-------- DATA --------

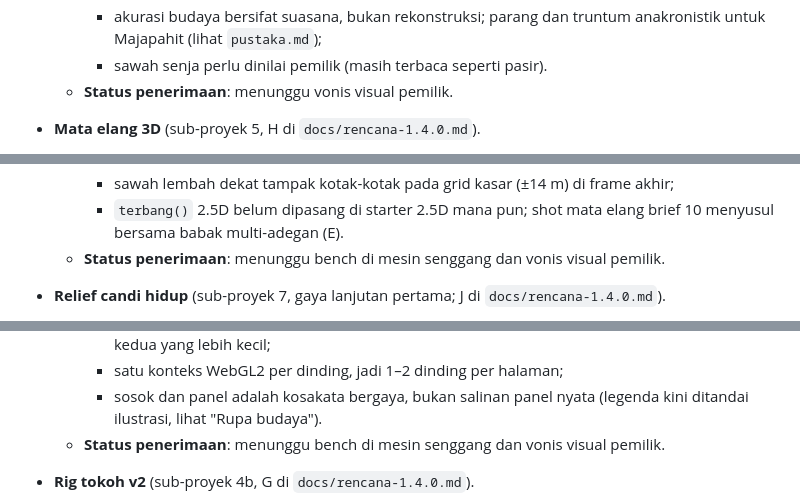
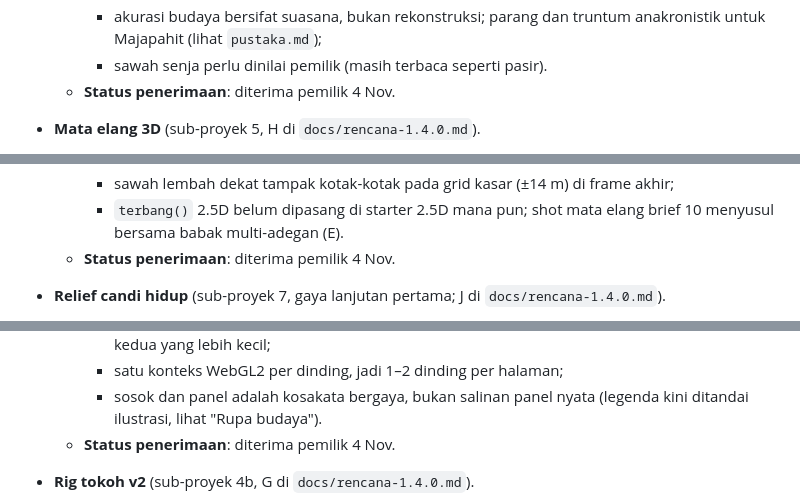
Before and after one commit to aammuhammad18-cmyk/wevai, a Markdown page: CHANGELOG.md, 3 parts joined by grey strips. Drawn GitHub-style.

Commit message:
catat vonis pemilik 4 Nov: sembilan butir visual diterima
Co-Authored-By: Claude Opus 5.5 <noreply@anthropic.com>

```diff
--- a/CHANGELOG.md
+++ b/CHANGELOG.md
@@ -185,7 +187,7 @@ Versi belum dinaikkan; rilisnya langkah terpisah.
     - akurasi budaya bersifat suasana, bukan rekonstruksi; parang dan truntum anakronistik untuk Majapahit
       (lihat `pustaka.md`);
     - sawah senja perlu dinilai pemilik (masih terbaca seperti pasir).
-  - **Status penerimaan**: menunggu vonis visual pemilik.
+  - **Status penerimaan**: diterima pemilik 4 Nov.
 - **Mata elang 3D** (sub-proyek 5, H di `docs/rencana-1.4.0.md`).
   - **Berkas**: `src/runtime/terbang.js` (blok baru `<wv:terbang>`) dan `src/runtime/lanskap-3d.js`; `assets/starter-elang.html`,
     `references/mata-elang.md`, dan `scripts/test-elang.mjs` (baru). `RAILS` pindah ke `kamera.js` inti; `kamera-three.js` dan
@@ -217,7 +219,7 @@ Versi belum dinaikkan; rilisnya langkah terpisah.
     - ms/frame belum diukur (mesin sedang merender). Bila > 350 ms, kenop pertamanya MSAA → FXAA, peta bayangan 1024, jumlah pohon;
     - sawah lembah dekat tampak kotak-kotak pada grid kasar (±14 m) di frame akhir;
     - `terbang()` 2.5D belum dipasang di starter 2.5D mana pun; shot mata elang brief 10 menyusul bersama babak multi-adegan (E).
-  - **Status penerimaan**: menunggu bench di mesin senggang dan vonis visual pemilik.
+  - **Status penerimaan**: diterima pemilik 4 Nov.
 - **Relief candi hidup** (sub-proyek 7, gaya lanjutan pertama; J di `docs/rencana-1.4.0.md`).
   - **Berkas**: `assets/starter-relief.html`, `src/runtime/relief-hidup.js` (blok baru `<wv:relief-hidup>`: `reliefHidup()`,
     `SINAR`), `references/relief-candi.md`, dan `scripts/test-relief.mjs` (baru); `pustaka.dindingRelief` di `pustaka.js`.
@@ -243,7 +245,7 @@ Versi belum dinaikkan; rilisnya langkah terpisah.
     - kanvas relief 1:1 di bidang z = 0, jadi melunak di atas zoom ±1,25; close-up butuh dinding kedua yang lebih kecil;
     - satu konteks WebGL2 per dinding, jadi 1–2 dinding per halaman;
     - sosok dan panel adalah kosakata bergaya, bukan salinan panel nyata (legenda kini ditandai ilustrasi, lihat "Rupa budaya").
-  - **Status penerimaan**: menunggu bench di mesin senggang dan vonis visual pemilik.
+  - **Status penerimaan**: diterima pemilik 4 Nov.
 - **Rig tokoh v2** (sub-proyek 4b, G di `docs/rencana-1.4.0.md`).
   - **Berkas**: `src/runtime/tokoh.js` (blok baru `<wv:tokoh>`, satu global `tokoh`), `assets/katalog-tokoh.html`,
     `references/tokoh.md`, dan `scripts/test-tokoh.mjs` (baru); penunjuk di `kartun-panggung.md`.
```
Also changed, not shown: other parts of CHANGELOG.md (+8 -6 lines), docs/rencana-1.4.0.md (+6 -6 lines).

--------

## DIRECTIONS FOR THIS TASK
Return the data exactly. Do not carry over any images.

## TASK OUTPUT
Before and after one commit to aammuhammad18-cmyk/wevai, a Markdown page: CHANGELOG.md, 3 parts joined by grey strips. Drawn GitHub-style.

Commit message:
catat vonis pemilik 4 Nov: sembilan butir visual diterima
Co-Authored-By: Claude Opus 5.5 <noreply@anthropic.com>

```diff
--- a/CHANGELOG.md
+++ b/CHANGELOG.md
@@ -185,7 +187,7 @@ Versi belum dinaikkan; rilisnya langkah terpisah.
     - akurasi budaya bersifat suasana, bukan rekonstruksi; parang dan truntum anakronistik untuk Majapahit
       (lihat `pustaka.md`);
     - sawah senja perlu dinilai pemilik (masih terbaca seperti pasir).
-  - **Status penerimaan**: menunggu vonis visual pemilik.
+  - **Status penerimaan**: diterima pemilik 4 Nov.
 - **Mata elang 3D** (sub-proyek 5, H di `docs/rencana-1.4.0.md`).
   - **Berkas**: `src/runtime/terbang.js` (blok baru `<wv:terbang>`) dan `src/runtime/lanskap-3d.js`; `assets/starter-elang.html`,
     `references/mata-elang.md`, dan `scripts/test-elang.mjs` (baru). `RAILS` pindah ke `kamera.js` inti; `kamera-three.js` dan
@@ -217,7 +219,7 @@ Versi belum dinaikkan; rilisnya langkah terpisah.
     - ms/frame belum diukur (mesin sedang merender). Bila > 350 ms, kenop pertamanya MSAA → FXAA, peta bayangan 1024, jumlah pohon;
     - sawah lembah dekat tampak kotak-kotak pada grid kasar (±14 m) di frame akhir;
     - `terbang()` 2.5D belum dipasang di starter 2.5D mana pun; shot mata elang brief 10 menyusul bersama babak multi-adegan (E).
-  - **Status penerimaan**: menunggu bench di mesin senggang dan vonis visual pemilik.
+  - **Status penerimaan**: diterima pemilik 4 Nov.
 - **Relief candi hidup** (sub-proyek 7, gaya lanjutan pertama; J di `docs/rencana-1.4.0.md`).
   - **Berkas**: `assets/starter-relief.html`, `src/runtime/relief-hidup.js` (blok baru `<wv:relief-hidup>`: `reliefHidup()`,
     `SINAR`), `references/relief-candi.md`, dan `scripts/test-relief.mjs` (baru); `pustaka.dindingRelief` di `pustaka.js`.
@@ -243,7 +245,7 @@ Versi belum dinaikkan; rilisnya langkah terpisah.
     - kanvas relief 1:1 di bidang z = 0, jadi melunak di atas zoom ±1,25; close-up butuh dinding kedua yang lebih kecil;
     - satu konteks WebGL2 per dinding, jadi 1–2 dinding per halaman;
     - sosok dan panel adalah kosakata bergaya, bukan salinan panel nyata (legenda kini ditandai ilustrasi, lihat "Rupa budaya").
-  - **Status penerimaan**: menunggu bench di mesin senggang dan vonis visual pemilik.
+  - **Status penerimaan**: diterima pemilik 4 Nov.
 - **Rig tokoh v2** (sub-proyek 4b, G di `docs/rencana-1.4.0.md`).
   - **Berkas**: `src/runtime/tokoh.js` (blok baru `<wv:tokoh>`, satu global `tokoh`), `assets/katalog-tokoh.html`,
     `references/tokoh.md`, dan `scripts/test-tokoh.mjs` (baru); penunjuk di `kartun-panggung.md`.
```
Also changed, not shown: other parts of CHANGELOG.md (+8 -6 lines), docs/rencana-1.4.0.md (+6 -6 lines).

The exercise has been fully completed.